                                       FACT SHEET
Date: December 2002                                                     Contact: Heidi M. Gordon
                                                                                 Director of Communications
                                                                                 hgordon@ohioafp.org

                 DEPRESSION CAUSES LOWER QUALLITY OF LIFE
             FAMILY PHYSICIANS PROVIDE GUIDANCE AND TREATMENTS

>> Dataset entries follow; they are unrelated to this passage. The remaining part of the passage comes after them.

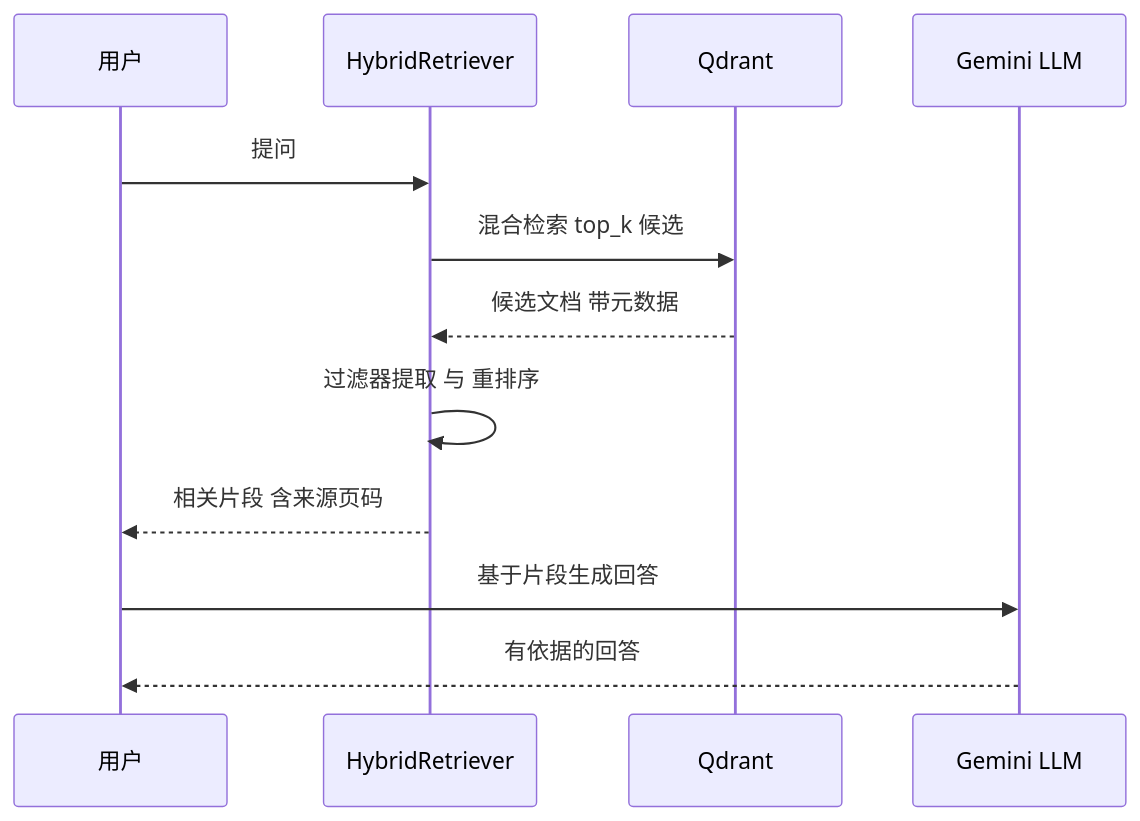
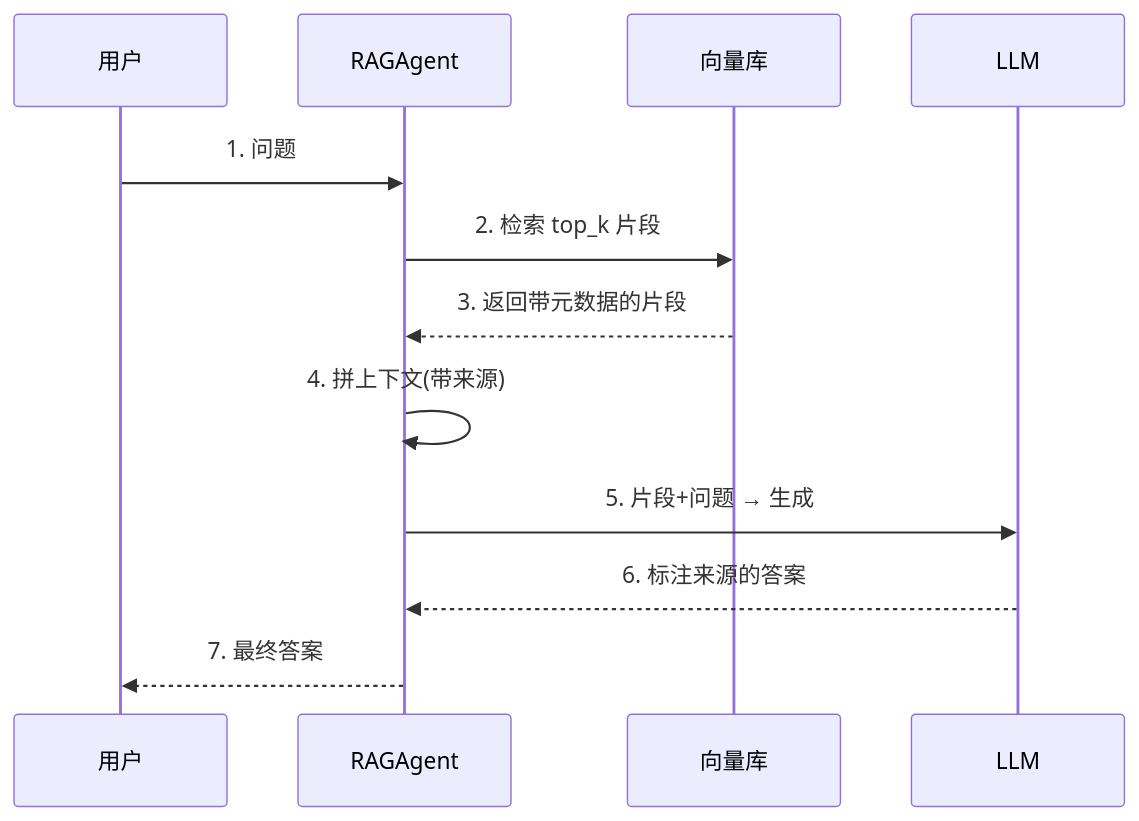
Before and after one commit to asfhkkkvh/agent: the third of 16 diagrams in docs/omnirag_learning_doc.md, drawn with Mermaid. The commit also changed other lines of this file and 23 other files, not shown here.

First line of the commit message:
feat: LLM 迁移智谱 GLM + 移除知识图谱 + RAGAS 改轻量评估

````diff
--- a/docs/omnirag_learning_doc.md
+++ b/docs/omnirag_learning_doc.md
@@ -208,14 +232,14 @@
 ```mermaid
 sequenceDiagram
     participant U as 用户
-    participant R as HybridRetriever
-    participant Q as Qdrant
-    participant L as Gemini LLM
-    U->>R: 提问
-    R->>Q: 混合检索 top_k 候选
-    Q-->>R: 候选文档 带元数据
-    R->>R: 过滤器提取 与 重排序
-    R-->>U: 相关片段 含来源页码
-    U->>L: 基于片段生成回答
-    L-->>U: 有依据的回答
+    participant R as RAGAgent
+    participant V as 向量库
+    participant L as LLM
+    U->>R: 1. 问题
+    R->>V: 2. 检索 top_k 片段
+    V-->>R: 3. 返回带元数据的片段
+    R->>R: 4. 拼上下文(带来源)
+    R->>L: 5. 片段+问题 → 生成
+    L-->>R: 6. 标注来源的答案
+    R-->>U: 7. 最终答案
 ```
````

Symptoms of Depression:
      •   Persistent sad, anxious or "empty" moods
      •   Feelings of hopelessness, pessimism
      •   Feelings of guilt, worthlessness, helplessness
      •   Loss of interest or pleasure in hobbies and activities that were once enjoyed
      •   Decreased energy, fatigue, being "slowed down"
      •   Difficulty concentrating, remembering or making decisions
      •   Insomnia, early-morning awakening or oversleeping
      •   Appetite and/or weight loss
      •   Overeating and weight gain
      •   Decreased sex drive
      •   Thoughts of death or suicide; suicide attempts
      •   Restlessness, irritability
      •   Persistent physical symptoms that do not respond to treatment, such as headaches, digestive
          disorders and chronic pain
Symptoms can vary by person and can range from a few to many symptoms

Once Diagnosed and Treatment has Begun:
      •   Set realistic goals
      •   Break large tasks into small ones
      •   Be with other people and confide in them
      •   Participate in activities that make you feel good
      •   Exercise
      •   Expect your mood to improve gradually, not immediately
      •   Postpone major or important decisions until the depression has lifted
      •   Take it day-by-day, people rarely "snap out" of depression
      •   Remember, positive thinking will begin to replace the negative thinking
      •   Let family and friends help


Source: National Institute of Mental Health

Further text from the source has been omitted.